> _TASK OBJECTIVE_
The task calls for each line of the records below in which the word "after" appears.

»»

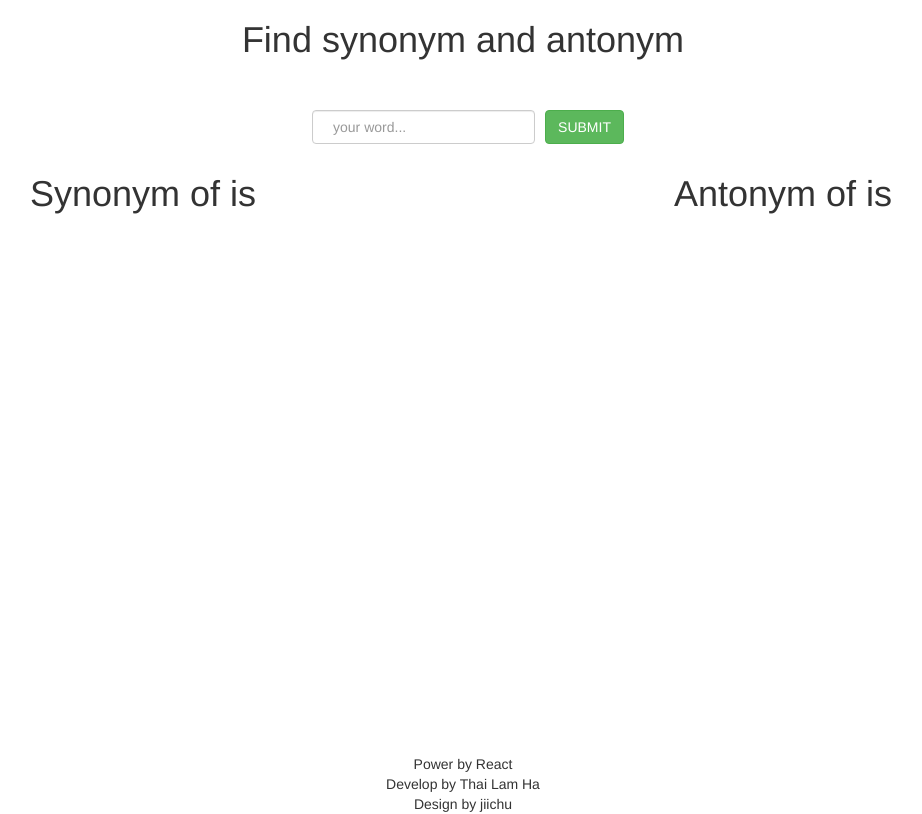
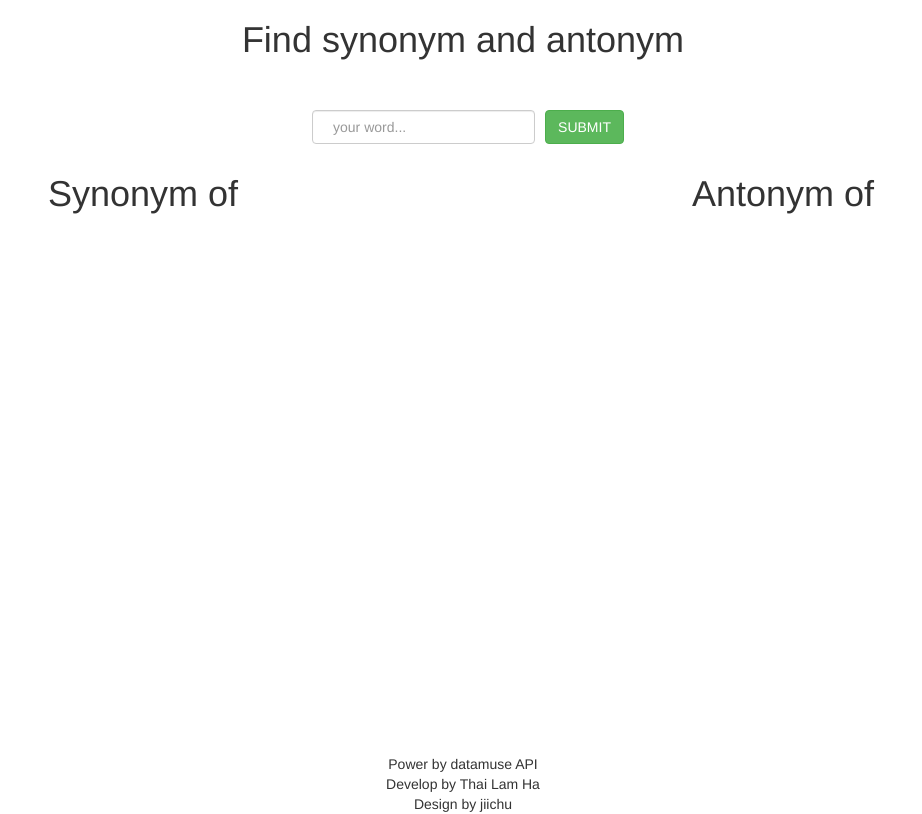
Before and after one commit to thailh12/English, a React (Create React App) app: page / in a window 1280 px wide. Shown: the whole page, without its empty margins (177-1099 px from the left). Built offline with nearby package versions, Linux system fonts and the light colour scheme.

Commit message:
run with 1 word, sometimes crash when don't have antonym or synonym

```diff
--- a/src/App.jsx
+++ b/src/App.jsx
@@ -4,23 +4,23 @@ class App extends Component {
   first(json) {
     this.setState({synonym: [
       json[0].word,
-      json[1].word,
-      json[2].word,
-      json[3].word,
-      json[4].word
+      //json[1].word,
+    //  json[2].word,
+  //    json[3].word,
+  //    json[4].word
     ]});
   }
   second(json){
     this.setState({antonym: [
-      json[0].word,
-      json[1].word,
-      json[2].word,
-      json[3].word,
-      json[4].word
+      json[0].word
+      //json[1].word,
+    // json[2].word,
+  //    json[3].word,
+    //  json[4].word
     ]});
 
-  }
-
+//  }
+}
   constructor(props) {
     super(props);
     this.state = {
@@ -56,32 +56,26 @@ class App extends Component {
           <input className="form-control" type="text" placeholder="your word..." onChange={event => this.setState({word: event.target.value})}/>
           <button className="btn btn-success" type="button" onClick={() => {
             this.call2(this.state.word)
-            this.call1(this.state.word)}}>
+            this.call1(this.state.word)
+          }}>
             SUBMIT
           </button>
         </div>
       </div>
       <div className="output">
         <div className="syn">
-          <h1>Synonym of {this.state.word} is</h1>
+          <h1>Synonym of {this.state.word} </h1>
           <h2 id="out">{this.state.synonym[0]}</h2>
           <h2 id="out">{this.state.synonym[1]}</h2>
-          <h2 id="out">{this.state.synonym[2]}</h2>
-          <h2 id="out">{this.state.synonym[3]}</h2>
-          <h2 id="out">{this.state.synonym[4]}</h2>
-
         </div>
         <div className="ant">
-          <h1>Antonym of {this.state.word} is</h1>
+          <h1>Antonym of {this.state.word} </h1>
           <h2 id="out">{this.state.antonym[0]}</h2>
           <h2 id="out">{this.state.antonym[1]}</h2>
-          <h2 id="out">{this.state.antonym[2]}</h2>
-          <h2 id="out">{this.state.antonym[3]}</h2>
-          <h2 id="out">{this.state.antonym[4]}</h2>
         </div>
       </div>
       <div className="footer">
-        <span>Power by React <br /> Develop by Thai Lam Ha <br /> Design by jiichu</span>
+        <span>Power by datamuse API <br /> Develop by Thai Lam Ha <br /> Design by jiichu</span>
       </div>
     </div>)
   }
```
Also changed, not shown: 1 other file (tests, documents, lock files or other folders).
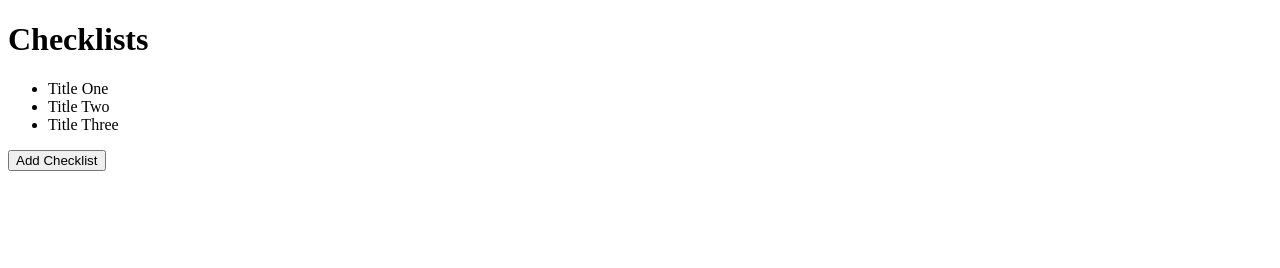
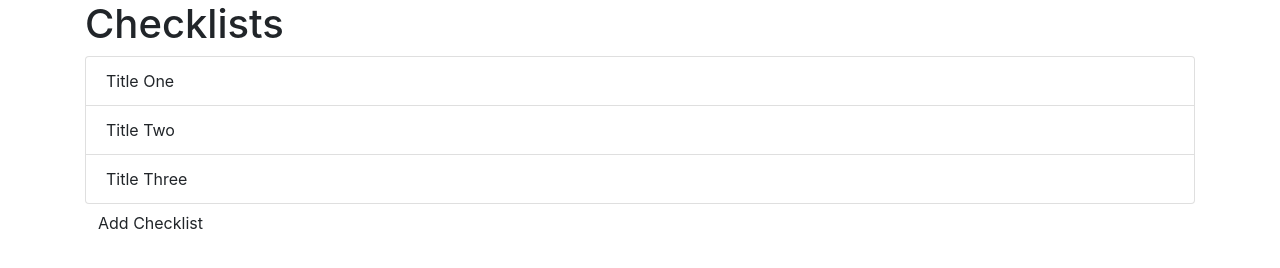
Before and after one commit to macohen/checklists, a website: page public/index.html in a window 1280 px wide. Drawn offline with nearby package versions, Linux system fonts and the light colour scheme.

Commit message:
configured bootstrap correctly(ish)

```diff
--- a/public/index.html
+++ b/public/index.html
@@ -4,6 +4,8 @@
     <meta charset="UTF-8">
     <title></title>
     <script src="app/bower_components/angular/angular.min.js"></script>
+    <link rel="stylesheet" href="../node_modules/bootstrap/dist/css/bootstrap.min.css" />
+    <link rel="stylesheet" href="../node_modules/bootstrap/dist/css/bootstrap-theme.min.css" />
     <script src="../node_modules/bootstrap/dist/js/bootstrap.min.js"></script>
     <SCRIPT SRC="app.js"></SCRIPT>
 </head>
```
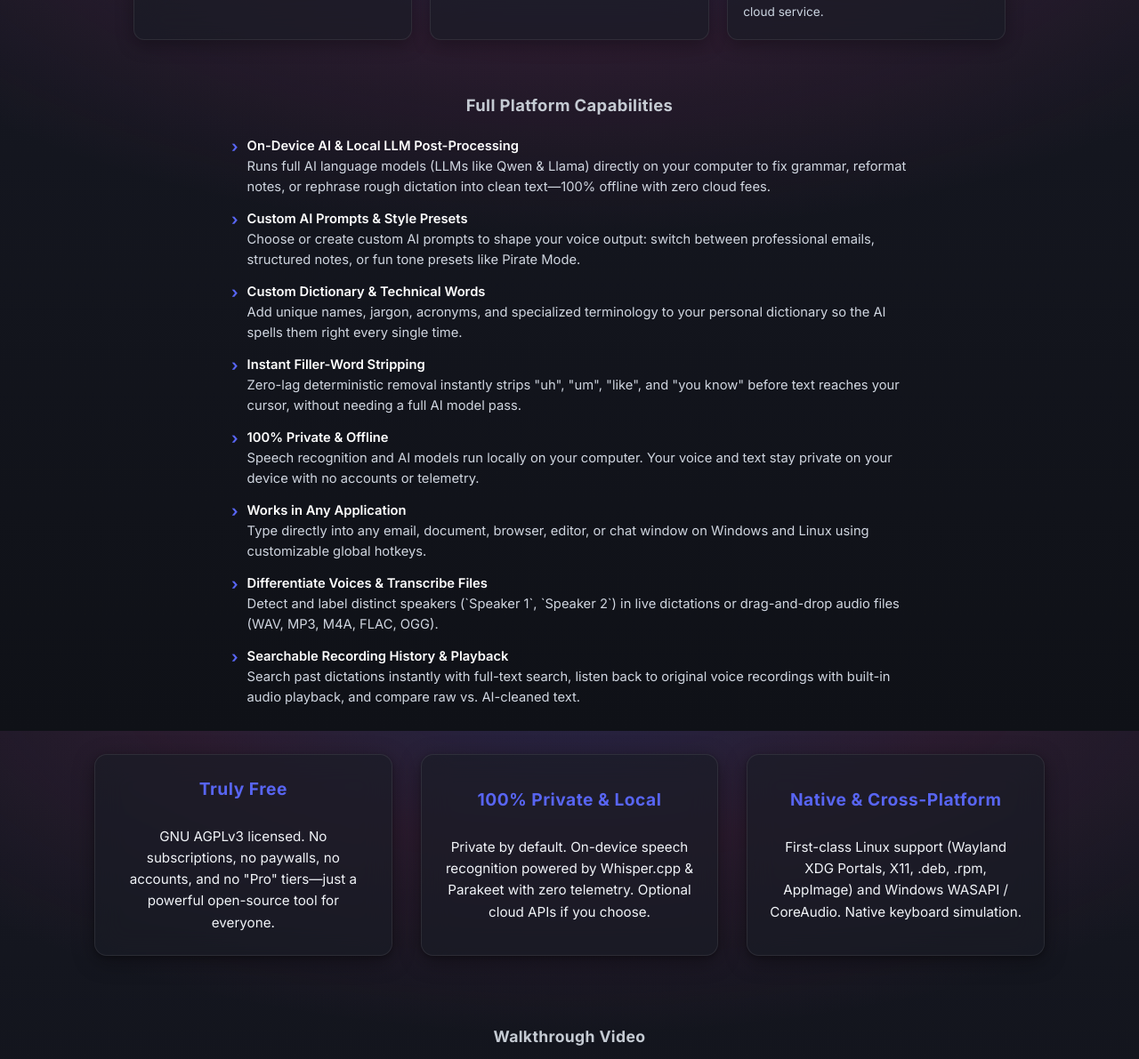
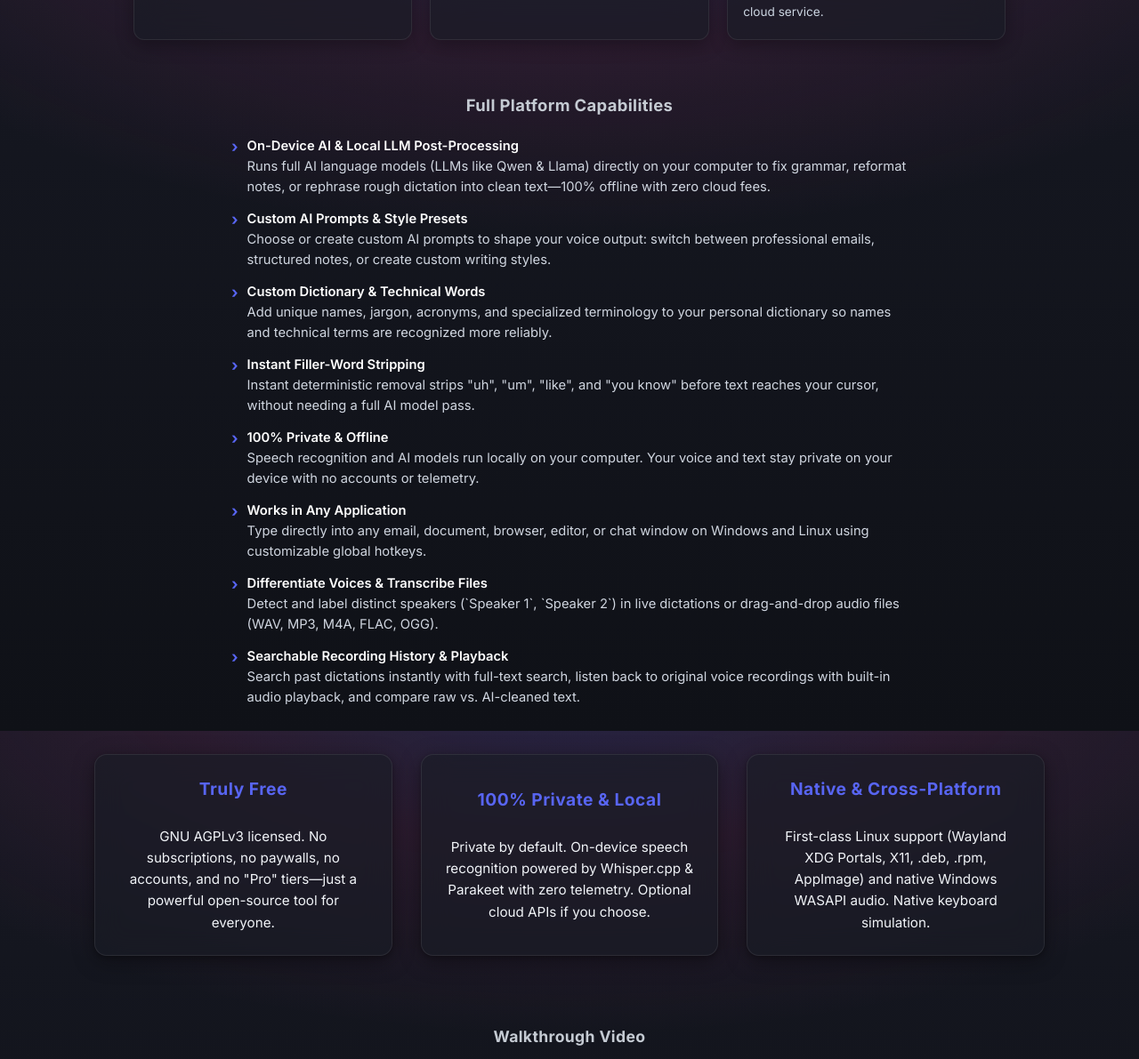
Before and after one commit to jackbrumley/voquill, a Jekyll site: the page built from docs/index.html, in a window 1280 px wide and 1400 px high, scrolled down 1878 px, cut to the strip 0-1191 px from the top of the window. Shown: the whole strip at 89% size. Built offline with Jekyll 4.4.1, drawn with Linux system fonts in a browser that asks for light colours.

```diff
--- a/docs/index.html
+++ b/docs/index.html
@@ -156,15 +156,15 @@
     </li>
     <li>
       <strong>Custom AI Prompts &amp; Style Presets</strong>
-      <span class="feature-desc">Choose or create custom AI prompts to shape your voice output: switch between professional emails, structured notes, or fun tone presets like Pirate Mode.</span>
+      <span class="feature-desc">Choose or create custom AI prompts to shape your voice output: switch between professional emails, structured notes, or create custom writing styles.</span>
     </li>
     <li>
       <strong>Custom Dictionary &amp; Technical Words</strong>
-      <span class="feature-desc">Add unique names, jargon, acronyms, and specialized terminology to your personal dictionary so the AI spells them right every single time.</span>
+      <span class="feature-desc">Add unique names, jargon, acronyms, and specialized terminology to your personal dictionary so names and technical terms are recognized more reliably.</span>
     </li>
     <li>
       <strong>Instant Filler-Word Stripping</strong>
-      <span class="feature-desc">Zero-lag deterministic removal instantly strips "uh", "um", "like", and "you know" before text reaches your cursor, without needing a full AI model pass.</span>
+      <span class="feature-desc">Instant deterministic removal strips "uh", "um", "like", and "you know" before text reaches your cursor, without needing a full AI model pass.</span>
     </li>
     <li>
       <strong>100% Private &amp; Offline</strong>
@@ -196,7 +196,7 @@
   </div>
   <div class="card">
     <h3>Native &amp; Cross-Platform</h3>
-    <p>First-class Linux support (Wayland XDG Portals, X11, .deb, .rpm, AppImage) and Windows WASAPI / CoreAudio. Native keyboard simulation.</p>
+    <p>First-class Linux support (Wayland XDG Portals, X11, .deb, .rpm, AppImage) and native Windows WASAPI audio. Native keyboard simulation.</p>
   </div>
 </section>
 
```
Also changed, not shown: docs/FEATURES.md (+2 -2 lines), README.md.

««

> _COMPLETED TASK_
Before and after one commit to thailh12/English, a React (Create React App) app: page / in a window 1280 px wide. Shown: the whole page, without its empty margins (177-1099 px from the left). Built offline with nearby package versions, Linux system fonts and the light colour scheme.
Before and after one commit to macohen/checklists, a website: page public/index.html in a window 1280 px wide. Drawn offline with nearby package versions, Linux system fonts and the light colour scheme.
Before and after one commit to jackbrumley/voquill, a Jekyll site: the page built from docs/index.html, in a window 1280 px wide and 1400 px high, scrolled down 1878 px, cut to the strip 0-1191 px from the top of the window. Shown: the whole strip at 89% size. Built offline with Jekyll 4.4.1, drawn with Linux system fonts in a browser that asks for light colours.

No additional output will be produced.